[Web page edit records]
********

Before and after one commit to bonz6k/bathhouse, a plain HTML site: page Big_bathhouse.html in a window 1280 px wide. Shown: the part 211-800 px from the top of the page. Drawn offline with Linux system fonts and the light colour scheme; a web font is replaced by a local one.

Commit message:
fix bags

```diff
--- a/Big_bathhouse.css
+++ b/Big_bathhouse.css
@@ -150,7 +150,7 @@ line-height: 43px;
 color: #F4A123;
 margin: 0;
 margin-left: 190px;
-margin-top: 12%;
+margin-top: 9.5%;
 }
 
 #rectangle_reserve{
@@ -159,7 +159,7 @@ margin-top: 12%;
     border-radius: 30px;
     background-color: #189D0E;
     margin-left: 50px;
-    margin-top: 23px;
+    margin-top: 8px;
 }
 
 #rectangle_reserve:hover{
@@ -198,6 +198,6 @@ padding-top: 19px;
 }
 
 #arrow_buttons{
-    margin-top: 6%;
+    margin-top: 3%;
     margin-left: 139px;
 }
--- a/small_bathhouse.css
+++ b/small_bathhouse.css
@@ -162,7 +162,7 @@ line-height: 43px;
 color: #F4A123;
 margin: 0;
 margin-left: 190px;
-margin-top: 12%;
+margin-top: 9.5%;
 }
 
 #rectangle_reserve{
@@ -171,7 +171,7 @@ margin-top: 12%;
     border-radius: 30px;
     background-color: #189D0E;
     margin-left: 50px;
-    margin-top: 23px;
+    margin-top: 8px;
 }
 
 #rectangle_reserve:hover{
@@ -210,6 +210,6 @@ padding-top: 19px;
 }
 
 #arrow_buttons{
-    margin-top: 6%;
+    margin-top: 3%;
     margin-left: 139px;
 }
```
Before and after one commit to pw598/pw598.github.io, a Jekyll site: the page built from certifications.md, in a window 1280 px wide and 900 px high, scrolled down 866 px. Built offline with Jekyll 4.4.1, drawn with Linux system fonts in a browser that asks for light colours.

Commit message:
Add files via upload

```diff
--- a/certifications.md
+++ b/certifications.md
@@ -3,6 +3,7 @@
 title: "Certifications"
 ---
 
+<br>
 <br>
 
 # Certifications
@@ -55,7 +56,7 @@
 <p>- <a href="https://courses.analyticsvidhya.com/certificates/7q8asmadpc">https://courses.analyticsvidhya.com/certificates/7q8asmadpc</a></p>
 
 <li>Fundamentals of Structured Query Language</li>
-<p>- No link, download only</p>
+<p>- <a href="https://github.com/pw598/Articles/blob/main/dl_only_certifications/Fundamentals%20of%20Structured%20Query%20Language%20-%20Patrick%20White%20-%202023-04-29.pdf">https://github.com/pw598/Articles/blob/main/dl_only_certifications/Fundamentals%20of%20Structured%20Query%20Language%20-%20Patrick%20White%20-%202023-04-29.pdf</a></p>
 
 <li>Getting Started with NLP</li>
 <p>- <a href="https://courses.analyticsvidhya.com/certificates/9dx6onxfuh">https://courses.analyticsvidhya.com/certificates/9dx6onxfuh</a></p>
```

********

◆ **TASK PROMPT**: Nothing in the records above may differ in your copy; retype them in full.

◆ **TASK SOLUTION**:
Before and after one commit to bonz6k/bathhouse, a plain HTML site: page Big_bathhouse.html in a window 1280 px wide. Shown: the part 211-800 px from the top of the page. Drawn offline with Linux system fonts and the light colour scheme; a web font is replaced by a local one.

Commit message:
fix bags

```diff
--- a/Big_bathhouse.css
+++ b/Big_bathhouse.css
@@ -150,7 +150,7 @@ line-height: 43px;
 color: #F4A123;
 margin: 0;
 margin-left: 190px;
-margin-top: 12%;
+margin-top: 9.5%;
 }
 
 #rectangle_reserve{
@@ -159,7 +159,7 @@ margin-top: 12%;
     border-radius: 30px;
     background-color: #189D0E;
     margin-left: 50px;
-    margin-top: 23px;
+    margin-top: 8px;
 }
 
 #rectangle_reserve:hover{
@@ -198,6 +198,6 @@ padding-top: 19px;
 }
 
 #arrow_buttons{
-    margin-top: 6%;
+    margin-top: 3%;
     margin-left: 139px;
 }
--- a/small_bathhouse.css
+++ b/small_bathhouse.css
@@ -162,7 +162,7 @@ line-height: 43px;
 color: #F4A123;
 margin: 0;
 margin-left: 190px;
-margin-top: 12%;
+margin-top: 9.5%;
 }
 
 #rectangle_reserve{
@@ -171,7 +171,7 @@ margin-top: 12%;
     border-radius: 30px;
     background-color: #189D0E;
     margin-left: 50px;
-    margin-top: 23px;
+    margin-top: 8px;
 }
 
 #rectangle_reserve:hover{
@@ -210,6 +210,6 @@ padding-top: 19px;
 }
 
 #arrow_buttons{
-    margin-top: 6%;
+    margin-top: 3%;
     margin-left: 139px;
 }
```
Before and after one commit to pw598/pw598.github.io, a Jekyll site: the page built from certifications.md, in a window 1280 px wide and 900 px high, scrolled down 866 px. Built offline with Jekyll 4.4.1, drawn with Linux system fonts in a browser that asks for light colours.

Commit message:
Add files via upload

```diff
--- a/certifications.md
+++ b/certifications.md
@@ -3,6 +3,7 @@
 title: "Certifications"
 ---
 
+<br>
 <br>
 
 # Certifications
@@ -55,7 +56,7 @@
 <p>- <a href="https://courses.analyticsvidhya.com/certificates/7q8asmadpc">https://courses.analyticsvidhya.com/certificates/7q8asmadpc</a></p>
 
 <li>Fundamentals of Structured Query Language</li>
-<p>- No link, download only</p>
+<p>- <a href="https://github.com/pw598/Articles/blob/main/dl_only_certifications/Fundamentals%20of%20Structured%20Query%20Language%20-%20Patrick%20White%20-%202023-04-29.pdf">https://github.com/pw598/Articles/blob/main/dl_only_certifications/Fundamentals%20of%20Structured%20Query%20Language%20-%20Patrick%20White%20-%202023-04-29.pdf</a></p>
 
 <li>Getting Started with NLP</li>
 <p>- <a href="https://courses.analyticsvidhya.com/certificates/9dx6onxfuh">https://courses.analyticsvidhya.com/certificates/9dx6onxfuh</a></p>
```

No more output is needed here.